“Remote Controlled” Terrorism and its Implications for Counter-Terrorism Efforts
In 2009, Miles Kahler published Networked Politics: Agency, Power, and Governance. His work proved highly impactful in the fields of political science and international relations, as he defined the ways in which various non-state actors interact in the global political system to exercise influence and power. Of utmost interest for security scholars was his chapter on illicit networks, such as terrorist and organized crime groups, because it illustrated the ways in which these groups shift their structure and operations to elude law enforcement, intelligence agencies, and the state.
As an example, Kahler introduced the case of al-Qaeda, which was a tightly controlled, hierarchical organization prior to 2001. While the al-Qaeda brand consisted of several terrorist groups located across Asia and Africa, they mostly deferred to Osama bin Laden and what came to be known as al-Qaeda Central, or AQC, until the international community intervened in Afghanistan in an effort to destroy bin Laden’s command and control infrastructure in 2001.
Over time, the group’s structure became increasingly ‘flat,’ with regional groups operating under local commanders taking general guidance from the remnants of AQC, but prioritizing regional goals and activities over broad, international objectives. Eventually, bin Laden was killed in the now famous Abbottabad raid, which further impacted the hierarchy of the al-Qaeda brand. In many instances, “homegrown” violent extremists were called upon to hit the ‘far enemy’ (e.g., the United States, Canada, and Europe), while affiliates, such as Boko Haram, continued more organized local efforts against the ‘near enemy’ (e.g., so-called ‘un-Islamic’ regimes centred in Asia and Africa).
New Trend: “Remote Controlled” Terrorism
Until recently, the model developed by Kahler had more or less remained the same when considered across a variety of terrorist organizations and other illicit networks. Upon the strategic bombing campaign across Syria and Iraq, coupled with military training exercises and attempts at travel and financial constraints placed upon the Islamic State, the group’s leaders called on its followers abroad to stay home and conduct attacks there accordingly, instead of travelling abroad to join the Islamic State proper.
Yet, recent investigations have shown that there may not simply be two sides of the coin when it comes to the Islamic State’s structural and operational efforts. Unlike groups before, it would appear that Islamic State recruiters and leaders residing in Syria and Iraq are now directing attacks in the West, India, and East Asia via “homegrown” extremists. Called “remoted controlled” attacks rather than “directed” or “inspired,” which were the terms used to denote attacks plotted by an organized group or generally called for by the group’s leadership, these operations seem to be planned, equipped, and carried out via electronic means.

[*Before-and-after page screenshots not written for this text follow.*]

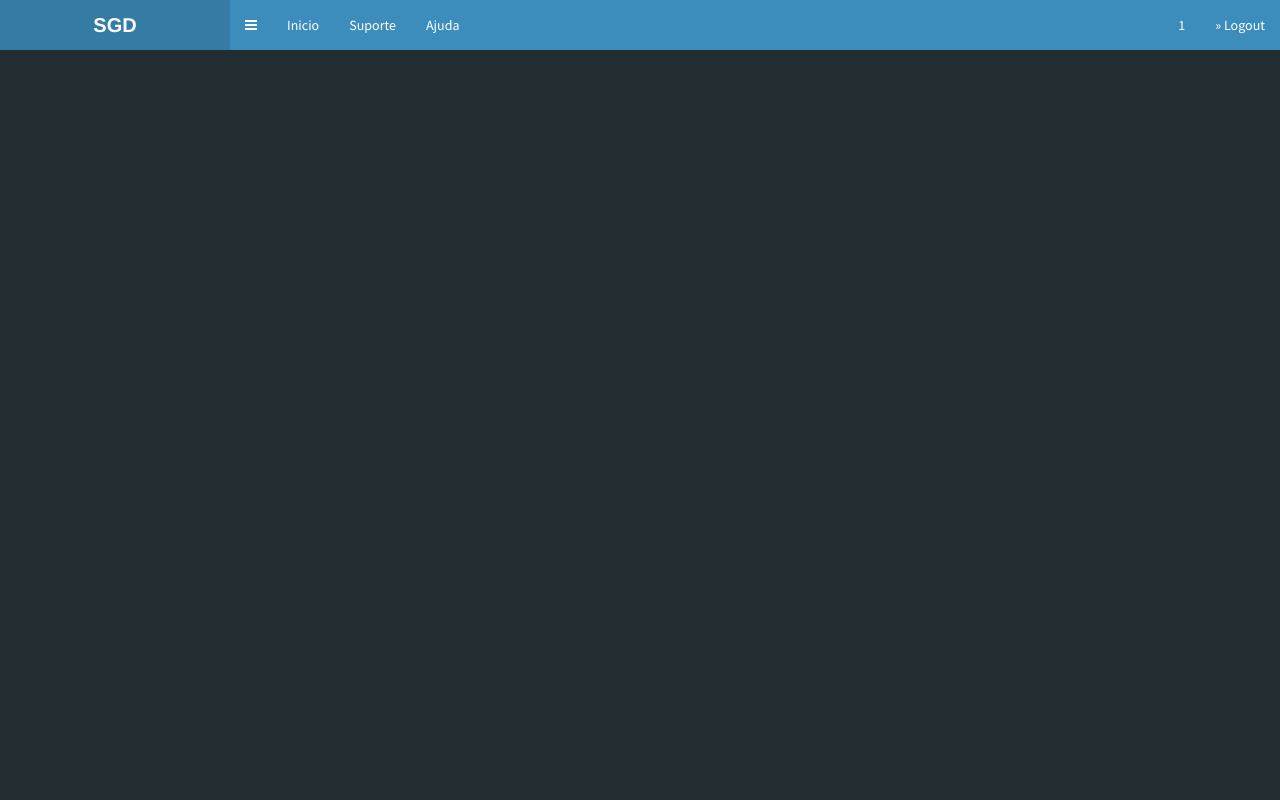
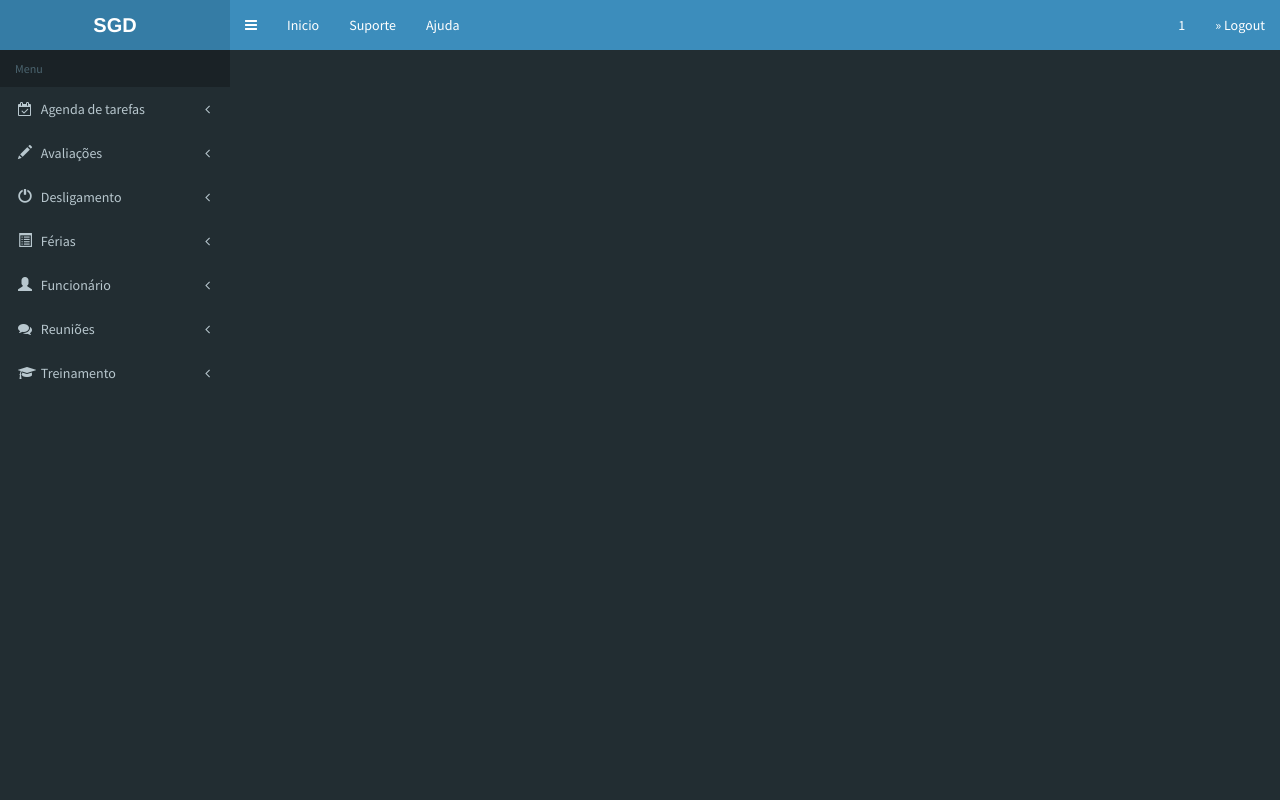
Before and after one commit to sergio1997/Projeto_NewQuip_SGD, a PHP site: page /visao/listarFerias.php in a window 1280 px wide. Run offline with PHP 8.4, Linux system fonts and the light colour scheme; the visitor is signed in with stand-in values (Sample User, id 1); data that the repository does not hold is empty; some libraries are stand-ins or nearby versions.

Commit message:
Nova Funcionalidade Listar ferias, Visão. Listagem dos icones

```diff
--- a/ProjetoIntegrador3ok/visao/listarFerias.php
+++ b/ProjetoIntegrador3ok/visao/listarFerias.php
@@ -80,7 +80,77 @@ $logado = $_SESSION['email'];
                         </ul>
                     </div>
                 </nav>
-            </header
+            </header>
+            <aside class="main-sidebar">
+                <section class="sidebar" >
+                    <ul class="sidebar-menu">
+                        <li class="header">Menu</li>
+                        <li class="treeview">
+                            <a href="#"><i class="fa fa-calendar-check-o"></i> <span>Agenda de tarefas</span> <i class="fa fa-angle-left pull-right"></i></a>
+                            <ul class="treeview-menu">
+                                <li><a href="../visao/Agendar.php">Agendar tarefa</a></li>
+                                <li><a href="../visao/listartarefas.php">Listar tarefas</a></li>
+                            </ul>
+                        </li>
 
+                        <li class="treeview">
+                            <a href="#"><i class="glyphicon glyphicon-pencil"></i> <span>Avaliações</span> <i class="fa fa-angle-left pull-right"></i></a>
+                            <ul class="treeview-menu">
+                                <li class="treeview">
+                                    <a href="#"><i></i> <span>Avaliação 360°</span> <i class="fa fa-angle-left pull-right"></i></a>
+                                    <ul class="treeview-menu">
+                                        <li><a href="../visao/avaliadoformulario1.php">Avaliação enxuta</a></li>
+                                        <li><a href="../visao/avaliadoformulario2.php">Avaliação direta</a></li>
+                                        <li><a href="../visao/avaliadoformulario3.php">Avaliação complexa</a></li>
+                                    </ul>
+                            </ul>
+                        </li>
+
+                        <li class="treeview">
+                            <a href="#">
+                                <i class="glyphicon glyphicon-off"></i> <span>Desligamento</span> <i class="fa fa-angle-left pull-right"></i>
+                            </a>
+                            <ul class="treeview-menu">
+                                <li><a href="../visao/Desligamento.php">Desligar funcionário</a></li>
+                            </ul>
+                        </li>
+
+                        <li class="treeview">
+                            <a href="#"><i class="glyphicon glyphicon-list-alt"></i> <span>Férias</span> <i class="fa fa-angle-left pull-right"></i></a>
+                            <ul class="treeview-menu">
+                                <li><a href="../visao/agedarFerias.php">Agendar férias</a></li>
+                                <li><a href="../visao/listarFerias.php">Agenda das férias</a></li>
+                            </ul>
+                        </li>
+
+                        <li class="treeview">
+                            <a href="#">
+                                <i class="glyphicon glyphicon-user"></i> <span>Funcionário</span> <i class="fa fa-angle-left pull-right"></i>
+                            </a>
+                            <ul class="treeview-menu">
+                                <li><a href="CadastrarFuncionario.php">Cadastar funcionário</a></li>
+                                <li><a href="../visao/Funcionario.php">Lista funcionário</a></li>
+                            </ul>
+                        </li>
+
+                        <li class="treeview">
+                            <a href="#"><i class="fa fa-comments"></i> <span>Reuniões</span> <i class="fa fa-angle-left pull-right"></i></a>
+                            <ul class="treeview-menu">
+                                <li><a href="../visao/Consultarreuniao.php">Consultar reuniões</a></li>
+                                <li><a href="../visao/listarReuniao.php">Listar reuniões</a></li>
+                                <li><a href="../visao/MarcarRuniao.php">Marcar reunião</a></li>
+                            </ul>
+                        </li>
+                        <li class="treeview">
+                            <a href="#"><i class="fa fa-graduation-cap"></i> <span>Treinamento</span> <i class="fa fa-angle-left pull-right"></i></a>
+                            <ul class="treeview-menu">
+                                <li><a href="../visao/AdicionarTreinamento.php">Adicionar treinamento</a></li>
+                                <li><a href="../visao/agendarTreinamento.php">Agendar treinamento</a></li>
+                                <li><a href="../visao/listarTreinamento.php">Lista treinamento</a></li>
+                            </ul>
+                        </li>
+                    </ul>
+                </section>
+            </aside>
     </body>
 </html>
```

Using apps such as Telegram and Pidgin, ISIS proper members are able to guide recruits located abroad throughout their attack plotting phase. The homegrown extremists are generally still radicalized in the same fashion, by watching videos and discussing content with other extremists online, but are directed to establish cells and procure materiel, while being given religious guidance all the same in their country of origin. In some cases, it would seem that recruiters are even able to set up weapons purchases and establish targets remotely, using dead drops and the internet. Further, funds can be sent via wire payments to pay for materials, rather than for travel as was the case previously.
What Can Be Done?

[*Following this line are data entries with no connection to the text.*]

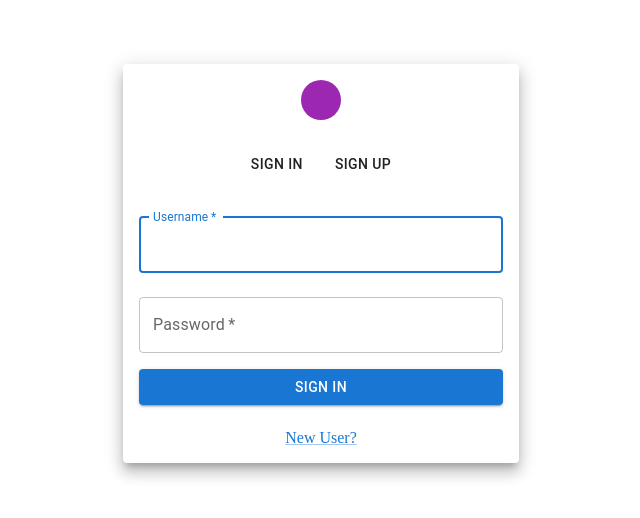
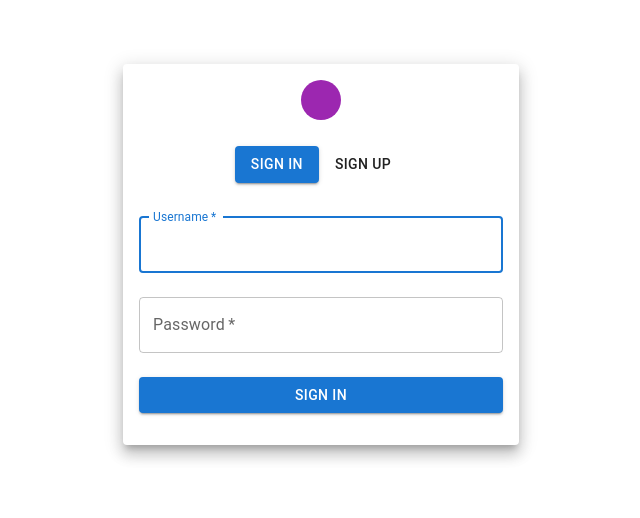
Before and after one commit to mayank-chaurasiya/video_conferencing_platform, a React (Vite) app in the folder frontend/: page /auth in a window 1280 px wide. Shown: the top 518 px of the page, without its empty margins (319-959 px from the left). Built offline with nearby package versions, Linux system fonts and the light colour scheme; some icons are missing; a web font is replaced by a local one.

Commit message:
authentication flow

```diff
--- a/frontend/src/App.jsx
+++ b/frontend/src/App.jsx
@@ -2,15 +2,18 @@ import "./App.css";
 import { Route, BrowserRouter as Router, Routes } from "react-router-dom";
 import Landing_page from "./pages/LandingPage/Landing_page.jsx";
 import { Authentication } from "./pages/Authentication/Authentication.jsx";
+import { AuthProvider } from "./contexts/AuthContext.jsx";
 
 function App() {
   return (
     <>
       <Router>
-        <Routes>
-          <Route path="/" element={<Landing_page />} />
-          <Route path="/auth" element={<Authentication />} />
-        </Routes>
+        <AuthProvider>
+          <Routes>
+            <Route path="/" element={<Landing_page />} />
+            <Route path="/auth" element={<Authentication />} />
+          </Routes>
+        </AuthProvider>
       </Router>
     </>
   );
--- a/frontend/src/contexts/AuthContext.jsx
+++ b/frontend/src/contexts/AuthContext.jsx
@@ -1,6 +1,55 @@
-import { createContext } from "react";
+import { createContext, useContext, useState } from "react";
 import axios from "axios";
+import { useNavigate } from "react-router-dom";
+import httpStatus from "http-status";
 
 export const AuthContext = createContext({});
 
-const client = axios;
+const client = axios.create({
+  baseURL: "http://localhost:8000/api/v1/users",
+});
+
+export const AuthProvider = ({ children }) => {
+  const authContext = useContext(AuthContext);
+  const [userData, setUserData] = useState(authContext);
+  const router = useNavigate();
+  const handleRegister = async (name, username, password) => {
+    try {
+      let request = await client.post("/register", {
+        name: name,
+        username: username,
+        password: password,
+      });
+
+      if (request.status === httpStatus.CREATED) {
+        return request.data.message;
+      }
+    } catch (error) {
+      throw error;
+    }
+  };
+
+  const handleLogin = async (username, password) => {
+    try {
+      let request = await client.post("/login", {
+        username: username,
+        password: password,
+      });
+      if (request.status === httpStatus.OK) {
+        localStorage.setItem("token", request.data.token);
+        // router("/home");
+      }
+    } catch (error) {
+      throw error;
+    }
+  };
+
+  const data = {
+    userData,
+    setUserData,
+    handleRegister,
+    handleLogin,
+  };
+
+  return <AuthContext.Provider value={data}>{children}</AuthContext.Provider>;
+};
--- a/frontend/src/pages/Authentication/Authentication.jsx
+++ b/frontend/src/pages/Authentication/Authentication.jsx
@@ -1,11 +1,9 @@
-import React, { useState } from "react";
+import React, { useContext, useState } from "react";
 import {
   Avatar,
   Box,
   Button,
-  Checkbox,
   Container,
-  FormControlLabel,
   Grid,
   Link,
   Paper,
@@ -15,15 +13,39 @@ import {
 import LockOpenOutlined from "@mui/icons-material/LockOpenOutlined";
 import { Link as RouterLink } from "react-router-dom";
 import "./Authentication.css";
+import { AuthContext } from "../../contexts/AuthContext.jsx";
 
 export const Authentication = () => {
-  const [username, setUsername] = useState();
-  const [name, setName] = useState();
-  const [formState, setFormState] = useState();
-  const [password, setPassword] = useState();
-  const [error, setError] = useState();
-  const [messages, setMessages] = useState();
+  const [username, setUsername] = useState("");
+  const [name, setName] = useState("");
+  const [formState, setFormState] = useState(0);
+  const [password, setPassword] = useState("");
+  const [error, setError] = useState("");
+  const [message, setMessage] = useState("");
   const [open, setOpen] = useState(false);
+  const { handleRegister, handleLogin } = useContext(AuthContext);
+
+  let handleAuth = async () => {
+    try {
+      if (formState === 0) {
+        let result = await handleLogin(username, password);
+      }
+      if (formState === 1) {
+        let result = await handleRegister(name, username, password);
+        console.log(result);
+        setUsername("");
+        setMessage(result);
+        setOpen(true);
+        setError("");
+        setFormState(0);
+        setPassword("");
+      }
+    } catch (error) {
+      let message = error.response.data.message;
+      setError(message);
+    }
+  };
+
   return (
     <Container maxWidth="xs">
       <Paper elevation={10} sx={{ marginTop: 8, padding: 2 }}>
@@ -107,19 +129,19 @@ export const Authentication = () => {
           />
 
           <p style={{ color: "red" }}>{error}</p>
-          <Button type="submit" variant="contained" fullWidth sx={{ mt: 1 }}>
-            SIGN IN
+
+          <Button
+            type="button"
+            variant="contained"
+            fullWidth
+            sx={{ mt: 2, mb: 2 }}
+            onClick={handleAuth}
+          >
+            {formState === 0 ? "Sign In" : "Register"}
           </Button>
         </Box>
-        <Grid container justifyContent="space-evenly" sx={{ mt: 3 }}>
-          <Grid item>
-            <Link component={RouterLink} to="/register">
-              New User?
-            </Link>
-          </Grid>
-        </Grid>
       </Paper>
-      <Snackbar open={open} autoHideDuration={4000} message={messages} />
+      <Snackbar open={open} autoHideDuration={4000} message={message} />
     </Container>
   );
 };
```
Also changed, not shown: 1 other file (tests, documents, lock files or other folders).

Fortunately, there are some opportunities for counter-terrorism officials. For starters, it is prescient to note that the conductors of remote control attacks are mostly amateurs. There are numerous stories about these individuals botching their own attacks, in some cases even doing themselves more harm than those around them. It would seem as though many of these attackers require constant contact and guidance from their handlers in the Middle East, with many getting cold feet along the way. This lengthens the window of time in which law enforcement and intelligence personnel have to work to identify the extremist, observe their activities, and ultimately prevent their attacks.

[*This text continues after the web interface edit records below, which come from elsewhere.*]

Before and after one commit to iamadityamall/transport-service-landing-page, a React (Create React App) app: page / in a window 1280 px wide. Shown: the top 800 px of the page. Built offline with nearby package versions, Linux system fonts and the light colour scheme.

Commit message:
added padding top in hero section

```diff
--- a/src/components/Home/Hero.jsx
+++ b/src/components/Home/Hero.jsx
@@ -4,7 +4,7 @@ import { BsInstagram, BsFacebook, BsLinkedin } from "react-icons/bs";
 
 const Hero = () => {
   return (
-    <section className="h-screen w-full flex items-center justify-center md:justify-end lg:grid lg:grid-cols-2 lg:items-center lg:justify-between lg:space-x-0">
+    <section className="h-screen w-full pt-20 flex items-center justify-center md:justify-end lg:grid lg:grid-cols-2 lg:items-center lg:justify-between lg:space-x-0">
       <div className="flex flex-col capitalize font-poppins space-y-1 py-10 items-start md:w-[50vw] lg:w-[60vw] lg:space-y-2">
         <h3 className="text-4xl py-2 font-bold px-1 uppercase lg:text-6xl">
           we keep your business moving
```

Further, the ongoing and fairly robust contact between handler and recruit provides security personnel with an advantage in the wider counter-terrorism struggle. By effectively monitoring and analyzing a remote control attacker’s behaviour and connections, intelligence analysts are better equipped to track wider networks and find vulnerabilities in their operations. Effective counter-terrorism strategies might include interviews with would-be attackers, likely after a de-escalation strategy has been implemented, to reveal contacts, phone numbers, online identifications, and instructions given by the recruiter to advance counter-terrorism policies worldwide. The information might lead to other prevented attacks, and further constraints placed upon the central terrorist organization.
While the remote controlled tactic now implemented by groups such as the Islamic State presents a new type of threat, there are likely many advantages which can be gained due to this phenomenon moving ahead. Compared to lone wolf extremism, there are actually many more opportunities for counter-terrorism agencies than previously thought. What is required now is an effective analysis of the new terrorism paradigm, and discussion surrounding the most productive ways to combat this new trend. Remote controlled terrorism may seem shocking at first, but the very nature of its organization makes it vulnerable in the end.